- Is Satan more ready than ever? Wouldn’t you think that with more than six thousand years to fuss over and ponder about his great loss of power, Satan would just give up and stop pestering God’s followers? Why doesn’t he? What does he do instead? Long ago, while he was still in heaven but storming inside about how God was trying to stay in control of everything, what was the most effective tool the devil seized in order to confuse and win over God’s created beings in heaven? What can we do to arm ourselves in order to reject this tool and turn to God instead?
- The grandest deception. Take a moment to look at the “two great errors” Satan selected as he set about to arm himself for the greatest conflict of all time. What were those two errors? Once we realize how vast Satan’s thinking is and how much he stirs up conflict to undermine the work of God, do we shake with fear? What are some ways you can think of to cause human beings to deny that Satan exists? How do the faithful ones take it as absolute truth that the evil one continues to exist? How did some faithful Christians turn away from Satan to the point of overcoming him? What is our only fail-proof source of power to overcome the evil one?
- The two great evils. In I Corinthians 11, Paul almost seems to be tossing a strain of well-deserved scorn in Satan’s direction. “It is no great thing” he comments or, like yesterday’s teenager would say, “It was no big deal” for Satan to take on the appearance of righteousness. Why? In 2 Thessalonians 2, the epistle comments that there are some “lawless ones” who will turn away from the saving law of life, instead, refusing to give themselves to God that they might be saved. The “two great errors” are well-known to Seventh-day Adventists today. What are they? _______________ of the soul; and ___________ sacredness. What is devastating about these errors?
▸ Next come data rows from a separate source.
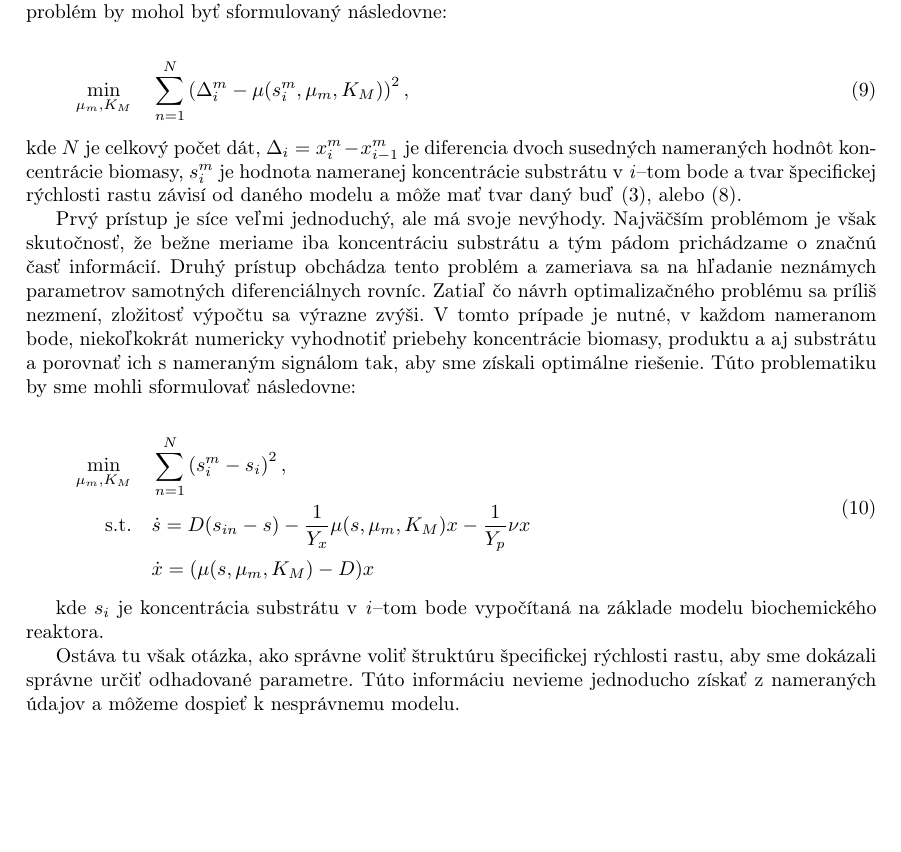
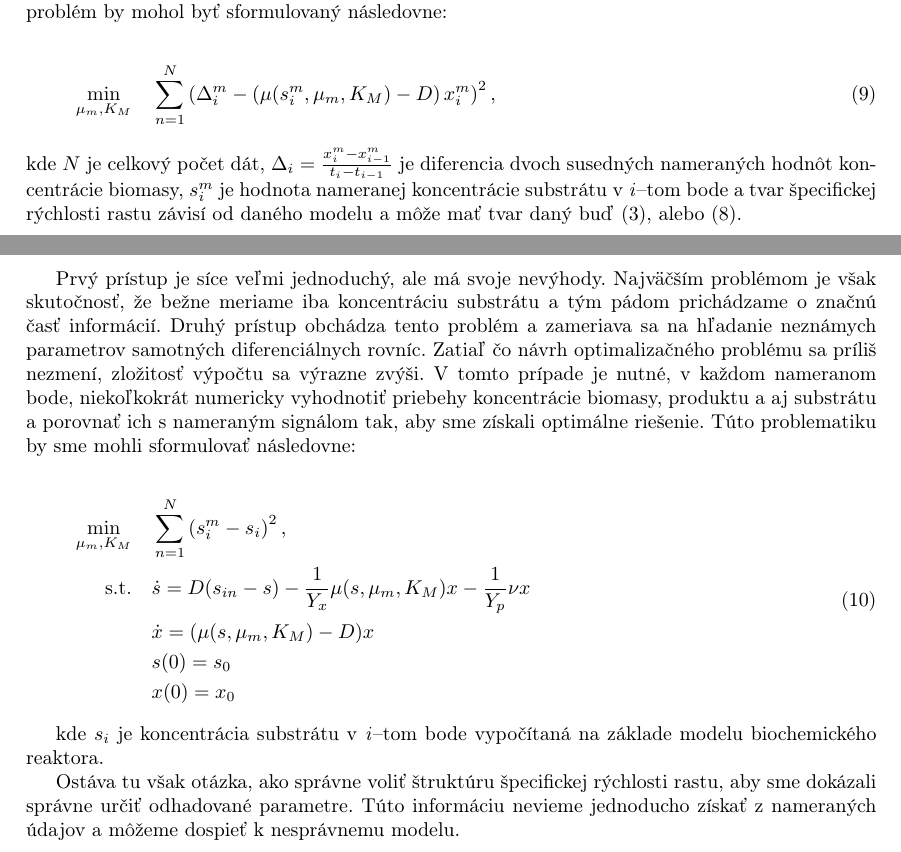
Before and after one commit to xkintler/semestralnyProjekt, a LaTeX thesis (zaverecna praca/main.tex, which reads zaverecna praca/content/ssec_approx_methods.tex): part of page 11 of 15 before the commit and two parts of pages 12 and 13 of 17 after it, the two joined at a grey line, cut so that both start at the same text, the shorter picture padded with empty space. Compiled offline with pdfLaTeX.

Commit message:
finalna verzia

```diff
--- a/zaverecna praca/content/ssec_approx_methods.tex
+++ b/zaverecna praca/content/ssec_approx_methods.tex
@@ -3,10 +3,10 @@ Na začiatku by bolo vhodné spomenúť, že nie vždy dokážeme získať analy
 Spôsob, akým získať neznáme parametre modelu, môže byť rôzny a zavisí najmä od množstva údajov, ktorými disponujeme. V prípade, že z reálneho zariadenia dokážeme získať viaceré časové priebehy, teda merať, môžeme parametre odhadnúť na základe aproximácie derivácie. Vysvetlíme si to na príklade biochemického reaktora. V prípade, že dokážeme merať časový priebeh koncentrácie biomasy a substrátu, môžeme na základe rovnice \eqref{eq:5} odhadnúť parametre $K_{M}$ a $\mu_{m}$. Optimalizačný problém by mohol byť sformulovaný následovne:
 
 \begin{equation}
-	\min_{\mu_{m},K_{M}} \quad \sum_{n=1}^{N} \left(\Delta_{i}^m-\mu(s_i^m,\mu_{m},K_M)\right)^2,
+	\min_{\mu_{m},K_{M}} \quad \sum_{n=1}^{N} \left(\Delta_{i}^m-\left(\mu(s_i^m,\mu_{m},K_M)-D\right)x_i^m\right)^2,
 \end{equation}
 
-\noindent kde $ N $ je celkový počet dát, $ \Delta_{i} = x_{i}^m-x_{i-1}^m $ je diferencia dvoch susedných nameraných hodnôt koncentrácie biomasy, $ s_i^m $ je hodnota nameranej koncentrácie substrátu v \textit{i}--tom bode a tvar špecifickej rýchlosti rastu závisí od daného modelu a môže mať tvar daný buď \eqref{eq:3}, alebo \eqref{eq:8}.
+\noindent kde $ N $ je celkový počet dát, $ \Delta_{i} = \frac{x_{i}^m-x_{i-1}^m}{t_i-t_{i-1}} $ je diferencia dvoch susedných nameraných hodnôt koncentrácie biomasy, $ s_i^m $ je hodnota nameranej koncentrácie substrátu v \textit{i}--tom bode a tvar špecifickej rýchlosti rastu závisí od daného modelu a môže mať tvar daný buď \eqref{eq:3}, alebo \eqref{eq:8}.
 
 Prvý prístup je síce veľmi jednoduchý, ale má svoje nevýhody. Najväčším problémom je však skutočnosť, že bežne meriame iba koncentráciu substrátu a tým pádom prichádzame o značnú časť informácií. Druhý prístup obchádza tento problém a zameriava sa na hľadanie neznámych parametrov samotných diferenciálnych rovníc. Zatiaľ čo návrh optimalizačného problému sa príliš nezmení, zložitosť výpočtu sa výrazne zvýši. V tomto prípade je nutné, v každom nameranom bode, niekoľkokrát numericky vyhodnotiť priebehy koncentrácie biomasy, produktu a aj substrátu a porovnať ich s nameraným signálom  tak, aby sme získali optimálne riešenie. Túto problematiku by sme mohli sformulovať následovne:
 
@@ -14,7 +14,9 @@ Prvý prístup je síce veľmi jednoduchý, ale má svoje nevýhody. Najväčš
 	\begin{aligned}
 		\min_{\mu_{m},K_{M}} \quad & \sum_{n=1}^{N} \left(s_{i}^m-s_{i}\right)^2, \\
 		\textrm{s.t.} \quad & \dot{s} = D(s_{in}-s)-\frac{1}{Y_x}\mu(s,\mu_{m},K_M)x-\frac{1}{Y_p}\nu x \\
-							& \dot{x} = (\mu(s,\mu_{m},K_M)-D)x
+							& \dot{x} = (\mu(s,\mu_{m},K_M)-D)x \\
+							& s(0) = s_0 \\
+							& x(0) = x_0
 	\end{aligned}
 \end{equation}
 
--- a/zaverecna praca/main.tex
+++ b/zaverecna praca/main.tex
@@ -102,6 +106,7 @@ Je zrejmé, že nastaviť optimálny chod biochemického reaktora je zložitá z
 
 \subsection{Prístupy k odhadu}
 \input{content/ssec_approx_methods}
+\newpage
 
 \section{Výsledky}
 \input{content/ssec_results}
```
Also changed, not shown: zaverecna praca/Modelovanie, dynamika a odhad parametrov biochemických reaktorov.pdf (added), zaverecna praca/main.tex (7 more changed lines), 4 other files.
- The immortality of the soul. Is it true that people are so afraid of death that they welcome accounts of people they believe did not die? The lesson for the fourth day of the week highlights the power of “conversations” with the dead. Or, in other cases, the restoration of a person who was thought to have died but then has the ability to think and speak and live again. I haven’t picked up any statistics on this, but my guess is that the account of a person who returns to a normal or almost normal life after being declared dead is rarer than stories we hear all the time about the person who “goes to heaven” at death. What is the greatest theological stumbling block in a person’s belief that we are not dead when we are pronounced dead?
- Sabbath and the theory of evolution. How can choosing the first day instead of the seventh as a day of worship cause us to lose our way in seeking to honor the God who created us? Why has Satan been so successful in drawing Christians of all persuasions away from the seventh-day Sabbath established by God Himself some six thousand years ago? Unless we accept creation week of six literal days, does the Sabbath have any eternal value? Should we spend more time telling people about the truth of the Sabbath day? Or about the falsity of Sunday as a permanent memorial of creation? How should we do this?
- The counterfeit trinity. What is the “counterfeit trinity” and how was it established? Carefully read the notes for the sixth lesson for this week and ask yourself: How successful has the devil been in taking some of the characteristics of God and mixing them with his own traits? Should we be more–or less–emphatic in revealing the way the deity has been re-imagined to support a religious movement that bypasses Jesus Christ and His teachings? What will be the internal–and external–consequences when we stand for the truth when major powers that have given themselves over to false teachings are out to get rid of us?
Source: Daily Sabbath School Lessons